----- Excerpted records

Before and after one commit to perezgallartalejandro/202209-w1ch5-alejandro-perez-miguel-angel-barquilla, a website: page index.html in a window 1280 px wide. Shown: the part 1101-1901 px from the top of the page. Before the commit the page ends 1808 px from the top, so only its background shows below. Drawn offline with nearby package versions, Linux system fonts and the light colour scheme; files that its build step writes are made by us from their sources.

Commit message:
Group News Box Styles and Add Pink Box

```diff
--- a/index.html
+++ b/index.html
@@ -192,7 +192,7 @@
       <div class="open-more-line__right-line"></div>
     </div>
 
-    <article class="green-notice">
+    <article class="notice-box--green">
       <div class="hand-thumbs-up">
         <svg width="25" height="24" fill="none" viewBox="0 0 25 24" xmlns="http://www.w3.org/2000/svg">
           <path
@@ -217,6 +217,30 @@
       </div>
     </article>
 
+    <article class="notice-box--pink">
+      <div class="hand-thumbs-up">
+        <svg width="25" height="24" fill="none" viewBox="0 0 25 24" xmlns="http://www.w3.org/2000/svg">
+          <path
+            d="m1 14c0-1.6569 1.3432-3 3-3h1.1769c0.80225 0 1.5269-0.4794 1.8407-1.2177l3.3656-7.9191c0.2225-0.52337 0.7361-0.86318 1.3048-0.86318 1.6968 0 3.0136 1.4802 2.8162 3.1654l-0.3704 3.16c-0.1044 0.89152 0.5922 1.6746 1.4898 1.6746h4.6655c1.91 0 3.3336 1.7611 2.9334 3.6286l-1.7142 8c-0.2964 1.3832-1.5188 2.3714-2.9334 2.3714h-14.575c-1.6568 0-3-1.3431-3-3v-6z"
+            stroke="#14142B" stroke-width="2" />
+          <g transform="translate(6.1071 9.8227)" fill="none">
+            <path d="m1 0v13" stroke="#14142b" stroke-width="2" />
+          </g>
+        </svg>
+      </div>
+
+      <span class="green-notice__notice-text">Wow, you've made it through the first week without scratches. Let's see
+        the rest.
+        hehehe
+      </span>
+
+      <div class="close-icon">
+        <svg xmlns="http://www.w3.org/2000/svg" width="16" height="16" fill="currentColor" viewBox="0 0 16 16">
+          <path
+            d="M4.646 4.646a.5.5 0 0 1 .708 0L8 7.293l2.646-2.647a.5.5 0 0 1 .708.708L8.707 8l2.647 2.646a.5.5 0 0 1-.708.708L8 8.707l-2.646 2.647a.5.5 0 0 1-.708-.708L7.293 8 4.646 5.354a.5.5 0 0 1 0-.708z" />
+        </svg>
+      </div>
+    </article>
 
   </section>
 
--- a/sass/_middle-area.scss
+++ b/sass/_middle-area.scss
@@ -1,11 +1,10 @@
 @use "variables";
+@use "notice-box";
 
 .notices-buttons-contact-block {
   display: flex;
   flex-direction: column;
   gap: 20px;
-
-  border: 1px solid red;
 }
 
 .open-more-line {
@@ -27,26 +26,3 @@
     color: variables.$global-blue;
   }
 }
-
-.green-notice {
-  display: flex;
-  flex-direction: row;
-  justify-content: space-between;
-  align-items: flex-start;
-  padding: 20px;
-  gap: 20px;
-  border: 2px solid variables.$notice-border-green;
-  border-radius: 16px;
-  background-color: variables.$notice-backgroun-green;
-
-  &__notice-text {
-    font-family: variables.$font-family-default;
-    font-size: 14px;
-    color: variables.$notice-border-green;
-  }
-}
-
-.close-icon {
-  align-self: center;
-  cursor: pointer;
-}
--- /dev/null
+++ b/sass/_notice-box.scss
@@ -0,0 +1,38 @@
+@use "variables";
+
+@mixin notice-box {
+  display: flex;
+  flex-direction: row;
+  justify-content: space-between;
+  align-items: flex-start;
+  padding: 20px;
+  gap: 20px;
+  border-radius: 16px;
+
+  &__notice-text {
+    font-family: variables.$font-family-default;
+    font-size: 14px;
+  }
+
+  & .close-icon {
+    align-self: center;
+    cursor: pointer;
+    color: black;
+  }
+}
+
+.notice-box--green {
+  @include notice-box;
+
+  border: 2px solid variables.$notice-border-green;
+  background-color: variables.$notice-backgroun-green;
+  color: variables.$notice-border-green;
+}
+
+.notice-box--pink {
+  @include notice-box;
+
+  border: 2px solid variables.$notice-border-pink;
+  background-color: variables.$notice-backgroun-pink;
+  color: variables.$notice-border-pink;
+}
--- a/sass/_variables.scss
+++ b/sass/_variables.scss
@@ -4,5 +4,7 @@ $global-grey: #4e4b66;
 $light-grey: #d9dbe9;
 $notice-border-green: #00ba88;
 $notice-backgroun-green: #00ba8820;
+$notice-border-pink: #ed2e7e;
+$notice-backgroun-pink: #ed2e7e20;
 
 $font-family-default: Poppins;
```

----------

Report the number of lines in the entries that hold the word "flex". Nothing else is wanted.

__Answer__: 8